Friday’s Headlines: Tech Leads The Way On Wall Street
Here were the biggest movers in the MyWallSt shortlist yesterday:
Moving Up ⬆️
Moving Down ⬇️
1. U.S. stock futures look set to open in the green today after a tech-led rally on Thursday saw the Nasdaq Composite erase all of its losses for 2020. The tech-heavy index led the way with massive gains from the likes of Twilio, Peloton, PayPal, and more, and crawled into positive territory for 2020, having fallen as much as 25% year-to-date. Dow Jones futures were up 235 points, implying an opening gain of about 276 points on Friday, with the S&P 500 also looking set to end the week on a positive note. Read the full story here.
2. Roku’s exposure to growing streaming competition led to it beating expectations with a net loss of $0.45 per share on revenue of $320.76 million. The brand-agnostic streaming platform reported a 28% increase in its key average revenue per user metric to $24.35 from $19.06 per user a year ago. Streaming hours came in lower than expectations, however, at 13.2 billion hours versus expectations for 13.6 billion hours. Get the full report here.
3. Trade Desk earnings and revenue for the first quarter topped analyst estimates amid a slowdown in digital advertising, but its stock still fell after hours. The California-based company reported adjusted earnings of $0.90 per share on revenue of $160.7 million — up 33% year-on-year. Despite pulling guidance for Q2, Chief Executive Jeff Green was optimistic: “We generated robust cash flow in the quarter and ended March with a strong cash position and balance sheet." Read the full report here.
Elsewhere, other MyWallSt stocks reported earnings:
Booking Holdings: The online travel site fell afoul of the sector-wide shutdown, reporting a Q1 loss of $699 million, or $17.01 a share. Chief Executive Glenn Fogle remained upbeat however, assuring investors that the company was reducing costs and has a strong balance sheet going forward.

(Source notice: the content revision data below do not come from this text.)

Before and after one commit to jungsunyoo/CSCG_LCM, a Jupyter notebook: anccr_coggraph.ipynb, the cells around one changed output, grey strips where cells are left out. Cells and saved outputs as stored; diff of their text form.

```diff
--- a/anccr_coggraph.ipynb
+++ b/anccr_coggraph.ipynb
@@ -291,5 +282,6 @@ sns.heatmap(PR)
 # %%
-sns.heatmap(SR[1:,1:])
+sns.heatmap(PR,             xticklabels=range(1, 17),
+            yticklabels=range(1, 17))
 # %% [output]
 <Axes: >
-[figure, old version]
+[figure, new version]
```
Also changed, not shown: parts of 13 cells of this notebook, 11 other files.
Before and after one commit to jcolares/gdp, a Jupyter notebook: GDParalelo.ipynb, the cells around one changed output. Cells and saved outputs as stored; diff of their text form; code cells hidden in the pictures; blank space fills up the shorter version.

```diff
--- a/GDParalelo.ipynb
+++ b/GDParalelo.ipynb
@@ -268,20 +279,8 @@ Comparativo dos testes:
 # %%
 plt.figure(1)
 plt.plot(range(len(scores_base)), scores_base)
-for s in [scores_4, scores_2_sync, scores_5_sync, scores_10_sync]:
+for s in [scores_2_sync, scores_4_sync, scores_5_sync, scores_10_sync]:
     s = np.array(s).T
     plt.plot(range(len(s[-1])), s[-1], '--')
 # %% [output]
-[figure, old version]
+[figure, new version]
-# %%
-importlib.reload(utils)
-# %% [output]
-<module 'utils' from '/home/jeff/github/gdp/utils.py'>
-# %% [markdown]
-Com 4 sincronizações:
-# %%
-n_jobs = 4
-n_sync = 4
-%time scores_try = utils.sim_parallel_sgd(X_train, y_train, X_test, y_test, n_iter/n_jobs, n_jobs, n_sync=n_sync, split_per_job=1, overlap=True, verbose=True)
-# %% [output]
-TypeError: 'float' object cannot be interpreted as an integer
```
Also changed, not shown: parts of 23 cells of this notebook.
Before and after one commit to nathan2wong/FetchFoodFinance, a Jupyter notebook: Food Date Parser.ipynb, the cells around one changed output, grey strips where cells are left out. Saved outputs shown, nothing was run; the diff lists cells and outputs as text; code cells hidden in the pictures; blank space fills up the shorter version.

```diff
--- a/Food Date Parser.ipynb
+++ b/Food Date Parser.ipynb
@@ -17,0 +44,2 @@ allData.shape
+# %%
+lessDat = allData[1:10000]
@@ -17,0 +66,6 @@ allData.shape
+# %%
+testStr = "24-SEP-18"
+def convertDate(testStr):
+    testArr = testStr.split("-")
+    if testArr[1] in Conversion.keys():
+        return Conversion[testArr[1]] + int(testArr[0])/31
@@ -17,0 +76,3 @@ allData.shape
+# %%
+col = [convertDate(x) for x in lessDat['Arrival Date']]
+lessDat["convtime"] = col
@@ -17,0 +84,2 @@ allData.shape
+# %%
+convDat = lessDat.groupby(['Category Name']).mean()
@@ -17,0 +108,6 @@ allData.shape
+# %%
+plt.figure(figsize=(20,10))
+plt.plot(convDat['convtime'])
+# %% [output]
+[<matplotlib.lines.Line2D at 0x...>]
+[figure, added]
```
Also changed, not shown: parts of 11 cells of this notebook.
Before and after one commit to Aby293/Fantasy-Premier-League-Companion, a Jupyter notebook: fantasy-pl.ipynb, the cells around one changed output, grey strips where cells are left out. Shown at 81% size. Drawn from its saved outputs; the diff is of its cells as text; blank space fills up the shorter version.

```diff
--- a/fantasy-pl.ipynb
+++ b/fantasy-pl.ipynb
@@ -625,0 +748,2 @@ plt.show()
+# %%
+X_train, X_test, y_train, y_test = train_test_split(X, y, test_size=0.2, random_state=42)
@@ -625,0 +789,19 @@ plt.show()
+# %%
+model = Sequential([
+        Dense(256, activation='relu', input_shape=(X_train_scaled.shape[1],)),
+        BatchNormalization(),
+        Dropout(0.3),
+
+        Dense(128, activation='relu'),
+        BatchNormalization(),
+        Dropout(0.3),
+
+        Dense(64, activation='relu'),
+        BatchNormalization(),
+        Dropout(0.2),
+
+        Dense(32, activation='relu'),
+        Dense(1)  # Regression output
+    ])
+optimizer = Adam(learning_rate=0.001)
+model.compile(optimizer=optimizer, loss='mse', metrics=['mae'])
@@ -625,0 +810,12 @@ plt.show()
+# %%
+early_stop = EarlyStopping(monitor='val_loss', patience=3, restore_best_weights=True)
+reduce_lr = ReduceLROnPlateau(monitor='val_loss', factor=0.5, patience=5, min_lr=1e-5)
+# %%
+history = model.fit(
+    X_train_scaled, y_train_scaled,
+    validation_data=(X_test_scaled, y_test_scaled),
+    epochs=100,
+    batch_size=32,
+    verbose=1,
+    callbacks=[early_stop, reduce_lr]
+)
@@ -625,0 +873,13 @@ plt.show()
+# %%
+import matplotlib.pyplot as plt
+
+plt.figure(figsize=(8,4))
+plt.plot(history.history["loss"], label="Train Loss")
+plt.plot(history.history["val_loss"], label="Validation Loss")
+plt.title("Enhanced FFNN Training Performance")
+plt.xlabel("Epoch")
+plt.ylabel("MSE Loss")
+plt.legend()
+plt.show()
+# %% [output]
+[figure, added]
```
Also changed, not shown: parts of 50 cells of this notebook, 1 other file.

GoPro: In what should come as no surprise to long-term investors in GoPro, the company posted a loss of $41 million for Q1, and a gross margin rate of 34.2% of sales. "We've taken decisive action to transition into a more efficient and profitable direct-to-consumer business," said GoPro CEO Nicholas Woodman.